My grammar is a lot better in theory than it is in practice. I can write out a lot of declension tables, but unless I speak very carefully I still muddle things up.  My current thing that I notice myself doing is adding the definite article to the ends of words when I shouldn't, just because the declension comes more smoothly for me with the article. Today, for example, I said, "It's like in the restaurant," when I was not talking about a specific restaurant. People understand you if you do that, but it's not ideal. I still plan out my sentences before I embark upon them, which is tedious and I wish I didn't have to.

Yes, as expected, this has turned into a long post which lacks focus. Which fully reflects my rambly internal reflections on myself and the Icelandic language. I hope you enjoyed it.


  1. Seriously, think about becoming an Icelandic literary translator- it might take twenty years before you have learned enough Icelandic, but there will still be Laxness novels waiting to be translated. Magnusson and Scudder are dead, Roughton is tied up with Gerpla for three more years, and Victoria Cribb is committed to Sjón and Indriðason for the foreseeable future. You've evidently got the English literary background. J.A. Thompson taught English in Iceland for only a few years before he translated Independent People (although he did work very closely with Laxness on the project.)

  2. I would pretty much die of happiness if I could be an Icelandic literary translator. Love your round-up of others in the field - dead, dead, busy, busy.

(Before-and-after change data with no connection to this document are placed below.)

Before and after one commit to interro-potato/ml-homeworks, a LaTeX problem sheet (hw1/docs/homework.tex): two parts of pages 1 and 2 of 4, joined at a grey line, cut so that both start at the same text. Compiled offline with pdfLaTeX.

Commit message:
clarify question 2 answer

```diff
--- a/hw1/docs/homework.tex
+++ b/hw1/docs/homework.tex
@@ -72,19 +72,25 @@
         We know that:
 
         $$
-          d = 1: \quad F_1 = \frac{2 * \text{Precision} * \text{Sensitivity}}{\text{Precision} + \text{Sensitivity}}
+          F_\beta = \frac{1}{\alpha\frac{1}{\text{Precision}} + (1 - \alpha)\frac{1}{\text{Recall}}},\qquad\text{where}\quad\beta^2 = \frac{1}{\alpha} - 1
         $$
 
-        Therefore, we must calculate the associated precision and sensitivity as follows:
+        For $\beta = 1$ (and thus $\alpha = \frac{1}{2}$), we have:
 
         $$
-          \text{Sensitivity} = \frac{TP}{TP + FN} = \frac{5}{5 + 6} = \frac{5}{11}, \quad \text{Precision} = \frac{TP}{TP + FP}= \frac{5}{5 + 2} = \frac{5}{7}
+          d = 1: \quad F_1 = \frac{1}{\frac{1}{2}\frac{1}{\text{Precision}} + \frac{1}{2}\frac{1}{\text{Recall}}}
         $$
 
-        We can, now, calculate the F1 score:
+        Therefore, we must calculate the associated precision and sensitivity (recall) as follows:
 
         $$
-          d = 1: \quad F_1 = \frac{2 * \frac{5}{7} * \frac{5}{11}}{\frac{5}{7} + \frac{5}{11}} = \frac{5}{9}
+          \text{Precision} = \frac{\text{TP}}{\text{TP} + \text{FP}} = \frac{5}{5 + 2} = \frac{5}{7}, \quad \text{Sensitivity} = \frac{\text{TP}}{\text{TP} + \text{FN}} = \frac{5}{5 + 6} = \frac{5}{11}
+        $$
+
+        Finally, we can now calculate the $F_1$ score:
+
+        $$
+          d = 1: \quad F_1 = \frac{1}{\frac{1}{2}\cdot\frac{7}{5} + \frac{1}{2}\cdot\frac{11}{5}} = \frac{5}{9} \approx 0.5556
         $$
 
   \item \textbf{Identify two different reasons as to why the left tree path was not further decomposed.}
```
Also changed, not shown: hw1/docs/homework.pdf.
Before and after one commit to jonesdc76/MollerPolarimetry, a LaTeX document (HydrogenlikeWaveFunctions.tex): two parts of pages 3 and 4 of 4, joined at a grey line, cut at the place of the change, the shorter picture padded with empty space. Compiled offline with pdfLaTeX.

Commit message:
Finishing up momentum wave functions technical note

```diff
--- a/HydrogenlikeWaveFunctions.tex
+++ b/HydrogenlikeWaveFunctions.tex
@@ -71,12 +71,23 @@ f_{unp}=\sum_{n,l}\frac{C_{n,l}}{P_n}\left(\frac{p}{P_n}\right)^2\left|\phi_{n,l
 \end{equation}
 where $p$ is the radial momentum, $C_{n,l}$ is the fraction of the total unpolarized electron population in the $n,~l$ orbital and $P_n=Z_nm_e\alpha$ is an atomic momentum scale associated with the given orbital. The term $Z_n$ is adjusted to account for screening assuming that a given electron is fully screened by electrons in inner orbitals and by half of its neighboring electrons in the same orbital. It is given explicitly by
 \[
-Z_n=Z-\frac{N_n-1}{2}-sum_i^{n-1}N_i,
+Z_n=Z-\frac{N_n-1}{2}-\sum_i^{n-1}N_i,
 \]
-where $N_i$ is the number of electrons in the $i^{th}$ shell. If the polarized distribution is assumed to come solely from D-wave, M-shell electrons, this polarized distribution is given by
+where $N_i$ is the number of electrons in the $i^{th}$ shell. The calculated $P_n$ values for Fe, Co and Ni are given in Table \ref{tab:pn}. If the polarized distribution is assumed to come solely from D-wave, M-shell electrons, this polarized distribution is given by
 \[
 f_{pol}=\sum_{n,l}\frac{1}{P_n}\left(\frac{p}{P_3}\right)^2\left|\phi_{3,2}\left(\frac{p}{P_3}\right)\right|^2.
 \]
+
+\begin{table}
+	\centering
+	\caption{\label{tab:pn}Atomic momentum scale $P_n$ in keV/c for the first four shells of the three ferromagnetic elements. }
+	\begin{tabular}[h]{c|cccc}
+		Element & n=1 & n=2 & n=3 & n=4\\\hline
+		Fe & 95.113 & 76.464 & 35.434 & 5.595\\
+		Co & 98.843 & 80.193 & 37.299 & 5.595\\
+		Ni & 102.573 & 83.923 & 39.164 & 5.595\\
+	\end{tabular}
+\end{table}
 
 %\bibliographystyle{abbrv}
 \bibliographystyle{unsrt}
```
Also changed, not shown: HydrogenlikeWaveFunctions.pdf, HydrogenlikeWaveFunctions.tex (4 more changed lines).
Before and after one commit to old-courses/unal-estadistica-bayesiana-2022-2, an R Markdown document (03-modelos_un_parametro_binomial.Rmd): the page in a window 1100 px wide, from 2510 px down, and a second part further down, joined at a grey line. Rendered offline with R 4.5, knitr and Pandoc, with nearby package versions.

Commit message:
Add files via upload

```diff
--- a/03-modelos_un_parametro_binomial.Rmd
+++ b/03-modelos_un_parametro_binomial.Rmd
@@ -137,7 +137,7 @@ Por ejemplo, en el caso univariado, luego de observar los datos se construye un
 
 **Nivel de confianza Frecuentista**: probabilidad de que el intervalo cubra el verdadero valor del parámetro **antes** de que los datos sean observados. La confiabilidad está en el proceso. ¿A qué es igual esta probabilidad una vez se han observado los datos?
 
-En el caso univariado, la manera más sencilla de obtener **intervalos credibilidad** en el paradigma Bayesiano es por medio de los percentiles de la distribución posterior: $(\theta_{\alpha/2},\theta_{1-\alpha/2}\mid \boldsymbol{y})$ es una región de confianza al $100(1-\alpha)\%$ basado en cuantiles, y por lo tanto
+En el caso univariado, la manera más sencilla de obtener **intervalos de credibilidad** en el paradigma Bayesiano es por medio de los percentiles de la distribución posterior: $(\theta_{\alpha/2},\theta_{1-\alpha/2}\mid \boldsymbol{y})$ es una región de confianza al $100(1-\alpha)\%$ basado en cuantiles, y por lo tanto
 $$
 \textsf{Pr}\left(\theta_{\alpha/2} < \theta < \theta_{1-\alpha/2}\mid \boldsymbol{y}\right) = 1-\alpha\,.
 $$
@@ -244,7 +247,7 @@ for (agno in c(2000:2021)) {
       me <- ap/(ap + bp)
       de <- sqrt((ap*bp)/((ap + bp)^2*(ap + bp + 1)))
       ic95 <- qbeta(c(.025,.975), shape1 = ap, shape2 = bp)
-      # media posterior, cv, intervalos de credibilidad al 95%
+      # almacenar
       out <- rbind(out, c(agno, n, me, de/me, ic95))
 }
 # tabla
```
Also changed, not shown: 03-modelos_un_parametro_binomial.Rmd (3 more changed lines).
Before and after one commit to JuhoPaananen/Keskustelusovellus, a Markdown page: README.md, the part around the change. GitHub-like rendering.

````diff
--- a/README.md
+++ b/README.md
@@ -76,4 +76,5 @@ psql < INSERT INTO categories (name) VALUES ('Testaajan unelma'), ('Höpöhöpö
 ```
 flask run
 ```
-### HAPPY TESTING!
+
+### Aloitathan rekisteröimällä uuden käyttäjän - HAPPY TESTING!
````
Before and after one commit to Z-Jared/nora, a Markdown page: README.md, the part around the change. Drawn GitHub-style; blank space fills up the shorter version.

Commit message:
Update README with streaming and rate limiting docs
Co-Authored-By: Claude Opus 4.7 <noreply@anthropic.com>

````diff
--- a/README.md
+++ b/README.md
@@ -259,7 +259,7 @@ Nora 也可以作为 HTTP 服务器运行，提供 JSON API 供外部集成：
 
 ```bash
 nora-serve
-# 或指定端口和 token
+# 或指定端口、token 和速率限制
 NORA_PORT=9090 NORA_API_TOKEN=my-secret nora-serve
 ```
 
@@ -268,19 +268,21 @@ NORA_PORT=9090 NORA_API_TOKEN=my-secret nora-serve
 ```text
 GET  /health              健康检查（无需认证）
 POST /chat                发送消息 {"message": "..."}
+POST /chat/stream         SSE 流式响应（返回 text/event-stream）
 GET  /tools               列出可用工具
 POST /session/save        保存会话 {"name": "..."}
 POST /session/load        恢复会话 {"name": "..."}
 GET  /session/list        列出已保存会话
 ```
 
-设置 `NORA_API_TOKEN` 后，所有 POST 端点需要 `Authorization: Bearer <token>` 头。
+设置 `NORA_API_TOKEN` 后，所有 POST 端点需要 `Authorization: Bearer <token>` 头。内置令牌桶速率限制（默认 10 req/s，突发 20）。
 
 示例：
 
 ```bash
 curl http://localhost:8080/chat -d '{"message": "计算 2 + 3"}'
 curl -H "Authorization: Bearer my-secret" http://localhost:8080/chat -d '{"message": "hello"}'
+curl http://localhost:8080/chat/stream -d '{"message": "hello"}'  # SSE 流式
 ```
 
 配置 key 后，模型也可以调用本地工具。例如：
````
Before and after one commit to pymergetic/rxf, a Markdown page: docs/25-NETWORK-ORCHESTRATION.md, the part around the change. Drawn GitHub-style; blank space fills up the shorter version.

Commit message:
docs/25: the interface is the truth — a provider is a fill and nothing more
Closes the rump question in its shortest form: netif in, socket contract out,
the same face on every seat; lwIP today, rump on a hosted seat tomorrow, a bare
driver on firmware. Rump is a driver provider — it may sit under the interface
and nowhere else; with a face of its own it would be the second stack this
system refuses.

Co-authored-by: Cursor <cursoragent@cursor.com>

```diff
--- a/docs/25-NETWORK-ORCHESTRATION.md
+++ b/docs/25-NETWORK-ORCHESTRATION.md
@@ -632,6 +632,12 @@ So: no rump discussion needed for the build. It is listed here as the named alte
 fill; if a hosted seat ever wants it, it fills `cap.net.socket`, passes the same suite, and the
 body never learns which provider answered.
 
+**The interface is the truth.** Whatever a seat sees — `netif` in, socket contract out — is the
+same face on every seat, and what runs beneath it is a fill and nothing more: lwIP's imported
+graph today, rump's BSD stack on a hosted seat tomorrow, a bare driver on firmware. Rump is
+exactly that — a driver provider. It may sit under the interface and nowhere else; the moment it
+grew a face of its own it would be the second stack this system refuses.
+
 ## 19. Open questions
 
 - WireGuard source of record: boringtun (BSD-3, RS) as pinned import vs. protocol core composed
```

    J.A. Thompson is my hero - I think his translation is so much richer than Magnusson's. Laxness' input probably helped immeasurably, though.